28th September 2015

Heart campaign cuts number of devastating strokes

More than 700 people in the Bradford area are now on vital stroke preventive medicine thanks to an innovative health campaign.

This means that the risk of stroke has fallen by up to 75 per cent in these patients, avoiding nearly 30 devastating strokes per year.

The new figures have been released by clinicians behind the Bradford’s Healthy Hearts campaign to tie in with World Heart Day - September 29.

The campaign is the brainchild of NHS Bradford Districts Clinical Commissioning Group (CCG) and was launched in October last year. It is aimed at reducing the risk of stroke and heart attack in people who are in risk groups and is being developed over three years targeting three main areas:

  • Vascular disease – including patients with high blood pressure, high cholesterol, diabetes and peripheral arterial disease
  • Atrial fibrillation (AF) – a condition which triggers abnormalities in the rhythm of the heart
  • Heart failure

All the CCG’s 41 GP practices are involved in the campaign which has also seen a reduction of 10% in strokes, heart attacks and deaths from cardiovascular disease (CVD).

Over 1000 new patients have also been diagnosed with high blood pressure and are now receiving the appropriate treatment and support.

Dr Youssef Beaini, Clinical Lead Cardiovascular Disease for NHS Bradford Districts CCG said: “To see these results in just a few months since the Bradford’s Healthy Hearts campaign was launched is really encouraging.

“The focus is on improving care for those who have or who are at risk of developing cardiovascular disease and we know that as the campaign develops further we are going to be able to help more people avoid suffering a devastating stroke.”

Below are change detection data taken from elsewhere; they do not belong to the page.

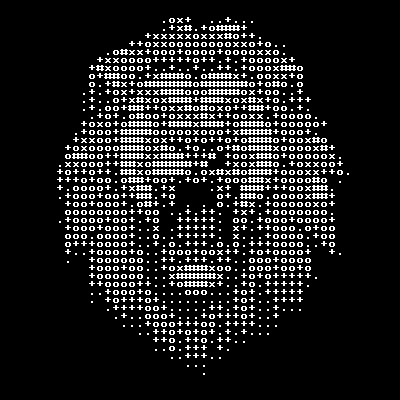
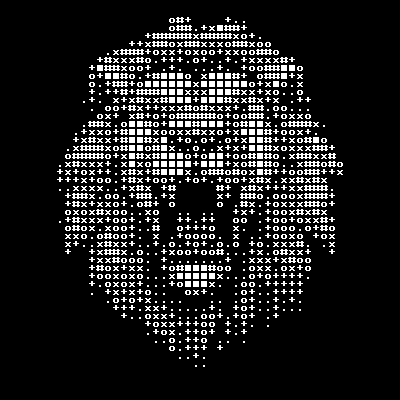
optimised method by instead converting image to grayscale, making reading brightness much more efficient

diff --git a/Img2ASCII.py b/Img2ASCII.py
@@ -1,4 +1,4 @@
-from PIL import Image, ImageEnhance
+from PIL import Image, ImageEnhance, ImageOps
 
 # get reference to desired image
 imgRaw = Image.open("testimages/lion.png")
@@ -30,13 +30,13 @@ else:
 
 # crop the image, and convert its type to RGBA if not already
 img = imgRaw.crop((wCropL, hCropT, imgRaw.size[0] - wCropR, imgRaw.size[1] - hCropB))
-img = img.convert("RGBA")
+img = ImageOps.grayscale(img)
 
-img = ImageEnhance.Contrast(img).enhance(3.0)
+# enhance sharpness to improve visual clarity of output
 img = ImageEnhance.Sharpness(img).enhance(2.0)
 
 # create new blank image of the exact same image
-img_ASCII = Image.new("RGB", img.size)
+img_ASCII = Image.new("L", img.size, 0)
 
 # Checks if entire ASCII character slot (8x8 square of pixels) is transparent
 def CheckTransparent(x: int, y: int):
@@ -52,104 +52,101 @@ def GetBrightness(x: int, y: int):
     sum = 0    
     for w in range(8):
         for h in range(8):
+            brightness = img.getpixel((x+w,y+h))
+            sum += brightness
 
-            r = img.getpixel((x+w,y+h))[0]
-            g = img.getpixel((x+w,y+h))[1]
-            b = img.getpixel((x+w,y+h))[2]
-            sum += (r+g+b)
-
-    return int(sum / 192)
+    return int(sum / 64)
 
 def DrawDot(x: int, y: int):
-    img_ASCII.putpixel((x+3,y+6), (255, 255, 255))
-    img_ASCII.putpixel((x+4,y+6), (255, 255, 255))
-    img_ASCII.putpixel((x+3,y+5), (255, 255, 255))
-    img_ASCII.putpixel((x+4,y+5), (255, 255, 255))
+    img_ASCII.putpixel((x+3,y+6), (255))
+    img_ASCII.putpixel((x+4,y+6), (255))
+    img_ASCII.putpixel((x+3,y+5), (255))
+    img_ASCII.putpixel((x+4,y+5), (255))
 
 def DrawPlus(x: int, y: int):
     for i in range(6):
-        img_ASCII.putpixel((x+1+i,y+3), (255, 255, 255))
+        img_ASCII.putpixel((x+1+i,y+3), (255))
 
     for i in range(5):    
-        img_ASCII.putpixel((x+3,y+1+i), (255, 255, 255))
-        img_ASCII.putpixel((x+4,y+1+i), (255, 255, 255))
+        img_ASCII.putpixel((x+3,y+1+i), (255))
+        img_ASCII.putpixel((x+4,y+1+i), (255))
 
 def DrawHash(x: int, y: int):
     for i in range(8):
-        img_ASCII.putpixel((x+i,y+2), (255, 255, 255))
-        img_ASCII.putpixel((x+i,y+5), (255, 255, 255))
+        img_ASCII.putpixel((x+i,y+2), (255))
+        img_ASCII.putpixel((x+i,y+5), (255))
     
     for i in range(6):
-        img_ASCII.putpixel((x+1,y+1+i), (255, 255, 255))
-        img_ASCII.putpixel((x+2,y+1+i), (255, 255, 255))
-        img_ASCII.putpixel((x+5,y+1+i), (255, 255, 255))
-        img_ASCII.putpixel((x+6,y+1+i), (255, 255, 255))
+        img_ASCII.putpixel((x+1,y+1+i), (255))
+        img_ASCII.putpixel((x+2,y+1+i), (255))
+        img_ASCII.putpixel((x+5,y+1+i), (255))
+        img_ASCII.putpixel((x+6,y+1+i), (255))
 
 def DrawO(x: int, y: int):
     for i in range(4):
-        img_ASCII.putpixel((x+2+i,y+2), (255, 255, 255))
-        img_ASCII.putpixel((x+2+i,y+6), (255, 255, 255))
+        img_ASCII.putpixel((x+2+i,y+2), (255))
+        img_ASCII.putpixel((x+2+i,y+6), (255))
 
     for i in range(2):
-        img_ASCII.putpixel((x+1+i,y+3), (255, 255, 255))
-        img_ASCII.putpixel((x+5+i,y+3), (255, 255, 255))
-        img_ASCII.putpixel((x+1+i,y+4), (255, 255, 255))
-        img_ASCII.putpixel((x+5+i,y+4), (255, 255, 255))
-        img_ASCII.putpixel((x+1+i,y+5), (255, 255, 255))
-        img_ASCII.putpixel((x+5+i,y+5), (255, 255, 255))
+        img_ASCII.putpixel((x+1+i,y+3), (255))
+        img_ASCII.putpixel((x+5+i,y+3), (255))
+        img_ASCII.putpixel((x+1+i,y+4), (255))
+        img_ASCII.putpixel((x+5+i,y+4), (255))
+        img_ASCII.putpixel((x+1+i,y+5), (255))
+        img_ASCII.putpixel((x+5+i,y+5), (255))
 
 def DrawAsterisk(x: int, y: int):
     for i in range(8):
-        img_ASCII.putpixel((x+i,y+3), (255, 255, 255))
+        img_ASCII.putpixel((x+i,y+3), (255))
     
     for i in range(4):
-        img_ASCII.putpixel((x+2+i,y+2), (255, 255, 255))
-        img_ASCII.putpixel((x+2+i,y+4), (255, 255, 255))
+        img_ASCII.putpixel((x+2+i,y+2), (255))
+        img_ASCII.putpixel((x+2+i,y+4), (255))
     
-    img_ASCII.putpixel((x+1,y+1), (255, 255, 255))
-    img_ASCII.putpixel((x+2,y+1), (255, 255, 255))
-    img_ASCII.putpixel((x+5,y+1), (255, 255, 255))
-    img_ASCII.putpixel((x+6,y+1), (255, 255, 255))
+    img_ASCII.putpixel((x+1,y+1), (255))
+    img_ASCII.putpixel((x+2,y+1), (255))
+    img_ASCII.putpixel((x+5,y+1), (255))
+    img_ASCII.putpixel((x+6,y+1), (255))
 
-    img_ASCII.putpixel((x+1,y+5), (255, 255, 255))
-    img_ASCII.putpixel((x+2,y+5), (255, 255, 255))
-    img_ASCII.putpixel((x+5,y+5), (255, 255, 255))
-    img_ASCII.putpixel((x+6,y+5), (255, 255, 255))
+    img_ASCII.putpixel((x+1,y+5), (255))
+    img_ASCII.putpixel((x+2,y+5), (255))
+    img_ASCII.putpixel((x+5,y+5), (255))
+    img_ASCII.putpixel((x+6,y+5), (255))
 
 def DrawAnd(x: int, y: int):
     for i in range(4):
-        img_ASCII.putpixel((x+4+i,y+4), (255, 255, 255))
+        img_ASCII.putpixel((x+4+i,y+4), (255))
     
     for i in range(3):
-        img_ASCII.putpixel((x+3+i,y), (255, 255, 255))
-        img_ASCII.putpixel((x+3+i,y+2), (255, 255, 255))
-        img_ASCII.putpixel((x+2+i,y+3), (255, 255, 255))
-        img_ASCII.putpixel((x+2+i,y+6), (255, 255, 255))
+        img_ASCII.putpixel((x+3+i,y), (255))
+        img_ASCII.putpixel((x+3+i,y+2), (255))
+        img_ASCII.putpixel((x+2+i,y+3), (255))
+        img_ASCII.putpixel((x+2+i,y+6), (255))
     
     for i in range(2):
-        img_ASCII.putpixel((x+2+i,y+1), (255, 255, 255))
-        img_ASCII.putpixel((x+5+i,y+1), (255, 255, 255))
-        img_ASCII.putpixel((x+1+i,y+4), (255, 255, 255))
-        img_ASCII.putpixel((x+1+i,y+5), (255, 255, 255))
-        img_ASCII.putpixel((x+5+i,y+5), (255, 255, 255))
-        img_ASCII.putpixel((x+6+i,y+6), (255, 255, 255))
+        img_ASCII.putpixel((x+2+i,y+1), (255))
+        img_ASCII.putpixel((x+5+i,y+1), (255))
+        img_ASCII.putpixel((x+1+i,y+4), (255))
+        img_ASCII.putpixel((x+1+i,y+5), (255))
+        img_ASCII.putpixel((x+5+i,y+5), (255))
+        img_ASCII.putpixel((x+6+i,y+6), (255))
 
 def DrawX(x: int, y: int):
     for i in range(4):
-        img_ASCII.putpixel((x+2+i,y+3), (255, 255, 255))
-        img_ASCII.putpixel((x+2+i,y+5), (255, 255, 255))
+        img_ASCII.putpixel((x+2+i,y+3), (255))
+        img_ASCII.putpixel((x+2+i,y+5), (255))
     
     for i in range(2):
-        img_ASCII.putpixel((x+1+i,y+2), (255, 255, 255))
-        img_ASCII.putpixel((x+5+i,y+2), (255, 255, 255))
-        img_ASCII.putpixel((x+1+i,y+6), (255, 255, 255))
-        img_ASCII.putpixel((x+5+i,y+6), (255, 255, 255))
-        img_ASCII.putpixel((x+3+i,y+4), (255, 255, 255))
+        img_ASCII.putpixel((x+1+i,y+2), (255))
+        img_ASCII.putpixel((x+5+i,y+2), (255))
+        img_ASCII.putpixel((x+1+i,y+6), (255))
+        img_ASCII.putpixel((x+5+i,y+6), (255))
+        img_ASCII.putpixel((x+3+i,y+4), (255))
     
 def DrawSquare(x: int, y: int):
-    for i in range(8):
-        for n in range(8):
-            img_ASCII.putpixel((x+n,y+i), (255, 255, 255))
+    for i in range(6):
+        for n in range(6):
+            img_ASCII.putpixel((x+1+n,y+1+i), (255))
 
 # get number and location (top left coordinates) of ASCII character slots
 wFactor = int(img.size[0] / 8)
@@ -169,28 +166,31 @@ for i in range(hFactor):
 for w in range(len(xVals)):
     for h in range(len(yVals)):
         # if 8x8 slot is transparent then leave it blank
-        if CheckTransparent(xVals[w], yVals[h]) == False:
+        #if CheckTransparent(xVals[w], yVals[h]) == False:
             
             # calculate brightness of 8x8 slot
             brightness = GetBrightness(xVals[w], yVals[h])
 
-            if 0 <= brightness <= 5:
+            if 0 <= brightness <= 36:
                 exit
-            elif 6 <= brightness <= 59:
+            elif 37 <= brightness <= 72:
                 DrawDot(xVals[w], yVals[h])
-            elif 60 <= brightness <= 129:
+            elif 73 <= brightness <= 108:
                 DrawPlus(xVals[w], yVals[h])
-            elif 130 <= brightness <= 199:
+            elif 109 <= brightness <= 144:
                 DrawO(xVals[w], yVals[h])
-            elif 200 <= brightness <= 239:
+            elif 145 <= brightness <= 180:
                 DrawX(xVals[w], yVals[h])
-            elif 240 <= brightness <= 255:
+            elif 181 <= brightness <= 216:
                 DrawHash(xVals[w], yVals[h])
+            elif 217 <= brightness <= 255:
+                DrawSquare(xVals[w], yVals[h])
             
 # display finished ASCII image
+img.show()
 img_ASCII.show()
 
-#img_ASCII.save("ascii_lion.png")
+img_ASCII.save("ascii_lion.png")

He added: “The time around World Heart Day is the ideal opportunity for us to highlight heart disease and heart conditions. Atrial Fibrillation for example can dramatically increase the risk of stroke, and sometimes people are unaware they have it. However a simple pulse check can detect irregularities and then the prescription of anti-coagulants can greatly reduce the risk of stroke and heart attack. If people believe they are at risk, they should contact their GP.”